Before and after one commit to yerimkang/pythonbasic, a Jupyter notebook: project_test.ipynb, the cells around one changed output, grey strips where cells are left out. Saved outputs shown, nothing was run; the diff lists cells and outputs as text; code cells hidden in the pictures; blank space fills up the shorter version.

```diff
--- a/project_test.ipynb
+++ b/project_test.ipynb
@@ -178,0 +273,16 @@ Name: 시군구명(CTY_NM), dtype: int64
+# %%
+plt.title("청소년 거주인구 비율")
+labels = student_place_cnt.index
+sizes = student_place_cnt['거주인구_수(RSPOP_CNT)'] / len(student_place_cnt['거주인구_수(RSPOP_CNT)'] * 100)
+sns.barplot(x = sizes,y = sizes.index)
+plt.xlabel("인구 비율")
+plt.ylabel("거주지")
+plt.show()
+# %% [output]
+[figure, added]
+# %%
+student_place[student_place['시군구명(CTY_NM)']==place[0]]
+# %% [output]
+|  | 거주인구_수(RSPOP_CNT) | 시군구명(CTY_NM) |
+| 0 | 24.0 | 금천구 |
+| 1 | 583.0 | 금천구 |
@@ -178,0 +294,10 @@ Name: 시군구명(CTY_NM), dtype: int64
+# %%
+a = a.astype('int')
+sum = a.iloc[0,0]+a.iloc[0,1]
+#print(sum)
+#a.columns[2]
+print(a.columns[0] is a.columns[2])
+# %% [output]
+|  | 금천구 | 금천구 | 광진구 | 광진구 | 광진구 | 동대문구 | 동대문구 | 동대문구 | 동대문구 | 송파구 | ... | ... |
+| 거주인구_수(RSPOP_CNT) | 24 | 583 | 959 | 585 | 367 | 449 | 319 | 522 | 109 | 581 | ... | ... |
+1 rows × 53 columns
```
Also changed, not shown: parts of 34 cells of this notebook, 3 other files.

__WORK REQUIRED__:
For the word "ipynb", go through the records and show each line that carries it.

__WRITTEN RESPONSE__:
Before and after one commit to yerimkang/pythonbasic, a Jupyter notebook: project_test.ipynb, the cells around one changed output, grey strips where cells are left out. Saved outputs shown, nothing was run; the diff lists cells and outputs as text; code cells hidden in the pictures; blank space fills up the shorter version.
--- a/project_test.ipynb
+++ b/project_test.ipynb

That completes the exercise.